> **PROBLEM**: An exact restatement of all the data is required, with the pictures left out.

> **DATA PROVIDED**:
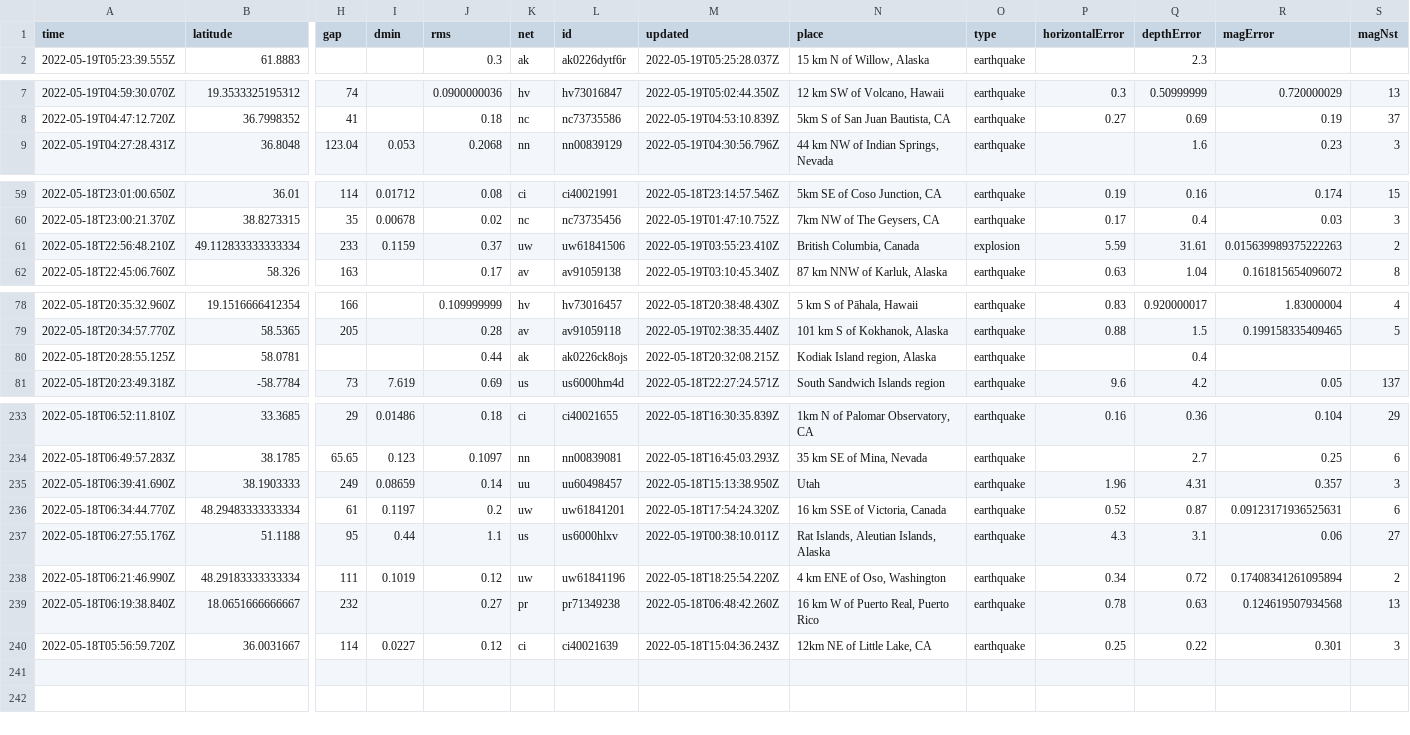
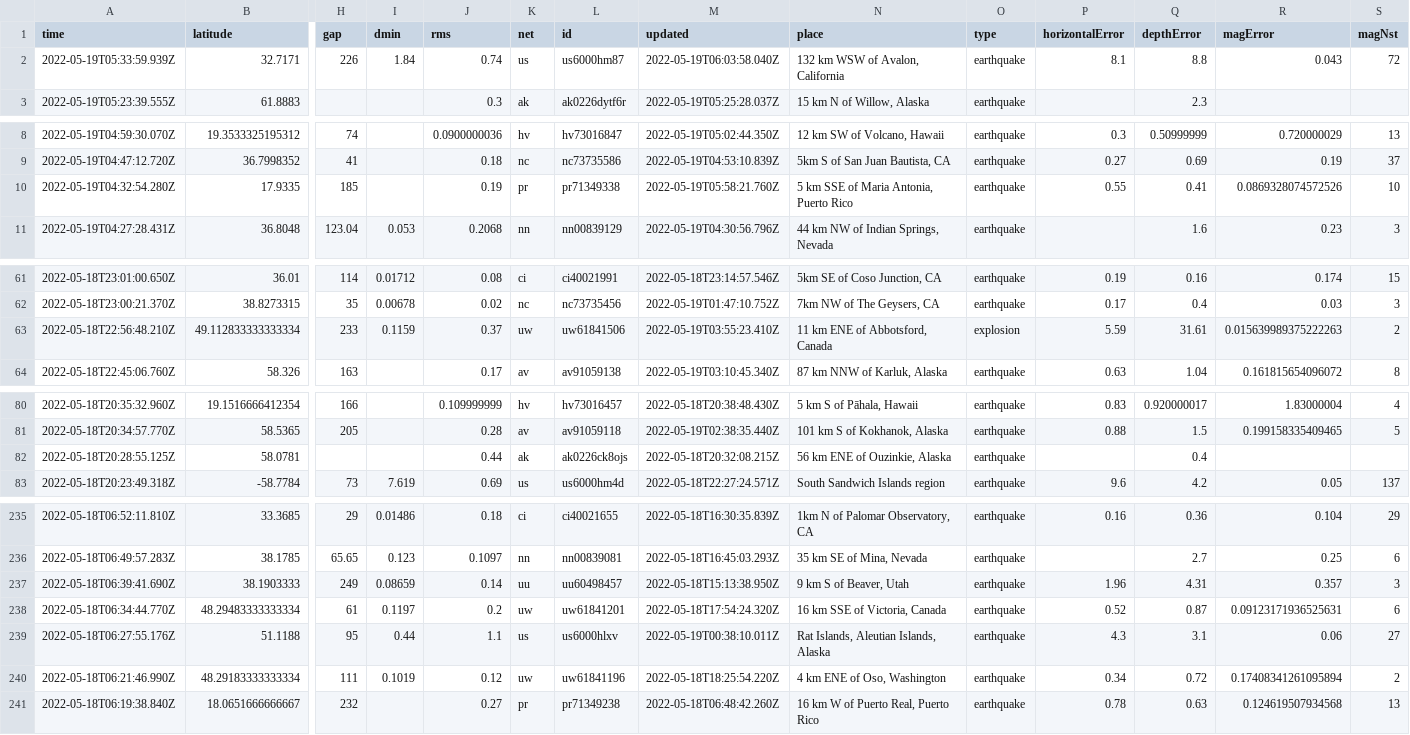
Before and after one commit to kmadden71/my-data-robot, a CSV file: usgs_current.csv, drawn as a sheet; only a part is shown, gaps mark what is left out; removed rows and columns are numbered as before the commit, all else as after; rows hold the shown columns only; the diff covers the shown part only; the diff names each change by its address in the sheet, - before the commit and + after, or states it on an @@ line.

```diff
--- a/usgs_current.csv
+++ b/usgs_current.csv
+row 2: 2022-05-19T05:33:59.939Z | 32.7171 | 226 | 1.84 | 0.74 | us | us6000hm87 | 2022-05-19T06:03:58.040Z | 132 km WSW of Avalon, California | earthquake | 8.1 | 8.8 | 0.043 | 72
+row 10: 2022-05-19T04:32:54.280Z | 17.9335 | 185 |  | 0.19 | pr | pr71349338 | 2022-05-19T05:58:21.760Z | 5 km SSE of Maria Antonia, Puerto Rico | earthquake | 0.55 | 0.41 | 0.0869328074572526 | 10
-N63 (place): British Columbia, Canada
+N63 (place): 11 km ENE of Abbotsford, Canada
-N82 (place): Kodiak Island region, Alaska
+N82 (place): 56 km ENE of Ouzinkie, Alaska
-N237 (place): Utah
+N237 (place): 9 km S of Beaver, Utah
-row 240: 2022-05-18T05:56:59.720Z | 36.0031667 | 114 | 0.0227 | 0.12 | ci | ci40021639 | 2022-05-18T15:04:36.243Z | 12km NE of Little Lake, CA | earthquake | 0.25 | 0.22 | 0.301 | 3
```
Also changed, not shown: 1 edited cell elsewhere in this file.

> **THE COMPLETED TASK**:
Before and after one commit to kmadden71/my-data-robot, a CSV file: usgs_current.csv, drawn as a sheet; only a part is shown, gaps mark what is left out; removed rows and columns are numbered as before the commit, all else as after; rows hold the shown columns only; the diff covers the shown part only; the diff names each change by its address in the sheet, - before the commit and + after, or states it on an @@ line.

```diff
--- a/usgs_current.csv
+++ b/usgs_current.csv
+row 2: 2022-05-19T05:33:59.939Z | 32.7171 | 226 | 1.84 | 0.74 | us | us6000hm87 | 2022-05-19T06:03:58.040Z | 132 km WSW of Avalon, California | earthquake | 8.1 | 8.8 | 0.043 | 72
+row 10: 2022-05-19T04:32:54.280Z | 17.9335 | 185 |  | 0.19 | pr | pr71349338 | 2022-05-19T05:58:21.760Z | 5 km SSE of Maria Antonia, Puerto Rico | earthquake | 0.55 | 0.41 | 0.0869328074572526 | 10
-N63 (place): British Columbia, Canada
+N63 (place): 11 km ENE of Abbotsford, Canada
-N82 (place): Kodiak Island region, Alaska
+N82 (place): 56 km ENE of Ouzinkie, Alaska
-N237 (place): Utah
+N237 (place): 9 km S of Beaver, Utah
-row 240: 2022-05-18T05:56:59.720Z | 36.0031667 | 114 | 0.0227 | 0.12 | ci | ci40021639 | 2022-05-18T15:04:36.243Z | 12km NE of Little Lake, CA | earthquake | 0.25 | 0.22 | 0.301 | 3
```
Also changed, not shown: 1 edited cell elsewhere in this file.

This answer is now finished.